There’s no other setting quite like a hospital. The heightened vulnerability and emotional state of those who are admitted–sick or injured–can be a volatile mix. That is just one reason these environments demand the highest level of professionalism and ethical behavior from administrators, medical professionals and staff. When those standards aren’t upheld, the institution’s reputation and ability to fulfill its mission can easily be compromised. From medical errors to data breaches, disease outbreaks and workplace violence, healthcare organizations are among those at greatest risk for a public relations crisis.
Earlier this year, security staff from the University of Maryland Medical Center (UMMC) in Baltimore left a patient, wearing only a hospital gown and socks, at a bus stop in the freezing cold after she had visited the emergency room. After video of the woman in distress, taken by a doctor who happened to be walking by, was shared widely on social media, UMMC was heavily criticized for failing to provide compassionate care by engaging in a practice widely known as “patient dumping.” The investigation by the Centers for Medicare & Medicaid Services cited the hospital for several failures.
In June, El Camino Hospital in California also came under fire when a video of patient mistreatment went viral. This one showed an ER doctor mocking a patient having an anxiety attack. In a written statement, the hospital’s chief executive called the doctor’s demeanor “unprofessional” and “not the standard we require of all who provide care.” The doctor was removed from the work schedule pending further investigation, and apologies were offered to the patient.
Even in healthcare, most crises can be anticipated and planned for so that small situations are managed effectively and do not spiral out of control.
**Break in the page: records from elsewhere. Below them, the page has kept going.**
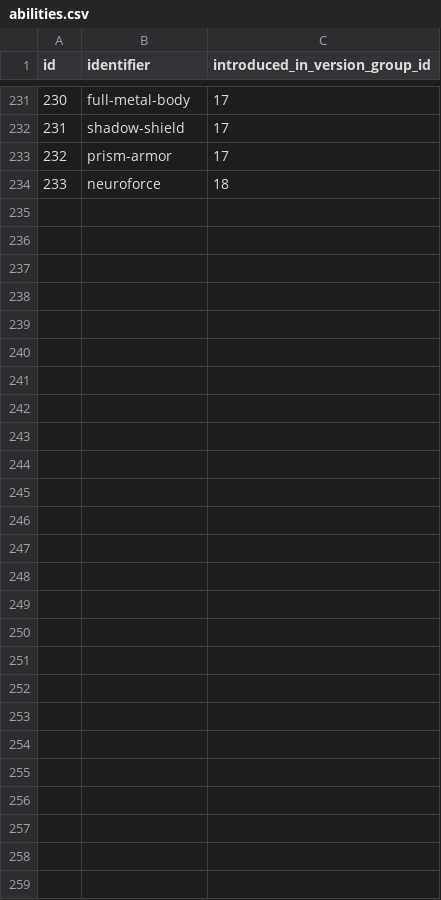
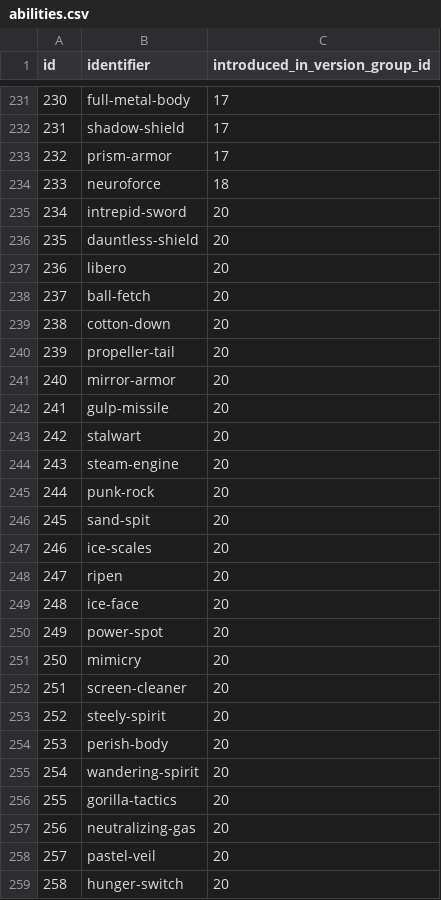
Before and after one commit to jpirnat/dex, a CSV file: data/abilities.csv, drawn as a sheet; only a part is shown, gaps mark what is left out; the diff names each change by its address in the sheet, - before the commit and + after, or states it on an @@ line.

Commit message:
Data for gen 8 versions, abilities/names, moves/names.

```diff
--- a/data/abilities.csv
+++ b/data/abilities.csv
+row 235: 234 | intrepid-sword | 20
+row 236: 235 | dauntless-shield | 20
+row 237: 236 | libero | 20
+row 238: 237 | ball-fetch | 20
+row 239: 238 | cotton-down | 20
+row 240: 239 | propeller-tail | 20
+row 241: 240 | mirror-armor | 20
+row 242: 241 | gulp-missile | 20
+row 243: 242 | stalwart | 20
+row 244: 243 | steam-engine | 20
+row 245: 244 | punk-rock | 20
+row 246: 245 | sand-spit | 20
+row 247: 246 | ice-scales | 20
+row 248: 247 | ripen | 20
+row 249: 248 | ice-face | 20
+row 250: 249 | power-spot | 20
+row 251: 250 | mimicry | 20
+row 252: 251 | screen-cleaner | 20
+row 253: 252 | steely-spirit | 20
+row 254: 253 | perish-body | 20
+row 255: 254 | wandering-spirit | 20
+row 256: 255 | gorilla-tactics | 20
+row 257: 256 | neutralizing-gas | 20
+row 258: 257 | pastel-veil | 20
+row 259: 258 | hunger-switch | 20
```
Also changed, not shown: data/ability_names.csv, data/moves.csv, 5 other files.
Here are five recommendations to ensure a hospital is crisis-ready:
- Assess vulnerabilities. News programs including 60 Minutes have investigated “patient dumping” and yet UMMC was seemingly still engaging in this inexcusable and inhumane practice. The hospital should have had clear procedures for discharging patients with no known address. Communications staff should work with HR and legal to ensure that everyone delivering care understands patient dumping is completely unacceptable and, in that vein, to take an objective look at all areas where the institution may be vulnerable and at risk.
- Proper training. Often, we think crises originate outside our organizations. It would be easy to blame social media for the two crises discussed earlier in this blog. However, both of these incidents were triggered by staff conducting themselves in a way that was inconsistent with the hospitals’ mission and standards of care. While the general public, media and regulators are critical stakeholders, patients and employees are the most important audiences. It’s not just about having the right protocols in place; clear expectations must be communicated to staff.
- Define the crisis team. Identify key roles and assign responsibilities. Ensure every role has a backup in case that person is unavailable when a crisis strikes. Remember: highly sensitive issues demand senior level attention. Also, identify experienced communicators who really know how to listen to and monitor social media and who know what steps to take if accusations start flying.
- Develop a crisis communications plan. A communications plan should be a living document that can be regularly updated and adjusted as personnel and other factors change. Develop clear communications procedures for crises the organization is most likely to face and map out how to respond — across audiences and platforms including social media. Having at-the-ready holding statements for a wide variety of scenarios will provide organizations with easily adaptable language for a specific incident/issue. This forward-thinking approach can make the difference between responding to media inquiries within an hour or two as opposed to a day, and after several news cycles have come and gone.
- Drill, drill, drill. Recent polls suggest that while 75% of organizations have some sort of crisis plan, the same percentage (75%) has low confidence in that plan’s effectiveness. Having a plan is just the first step. Being able to effectively execute against that framework is paramount. Remember, plans don’t work if they are gathering dust on a shelf. Hold annual table top exercises, run through likely crisis scenarios, use takeaways and adapt response plans. Update the plan annually; the phone tree quarterly.
For hospitals and those working in healthcare, it’s not a question of “if” but “when.” How leadership plans for/responds to a crisis will determine how quickly that organization bounces back and whether it sustains any long-term damage to its hard-earned reputation.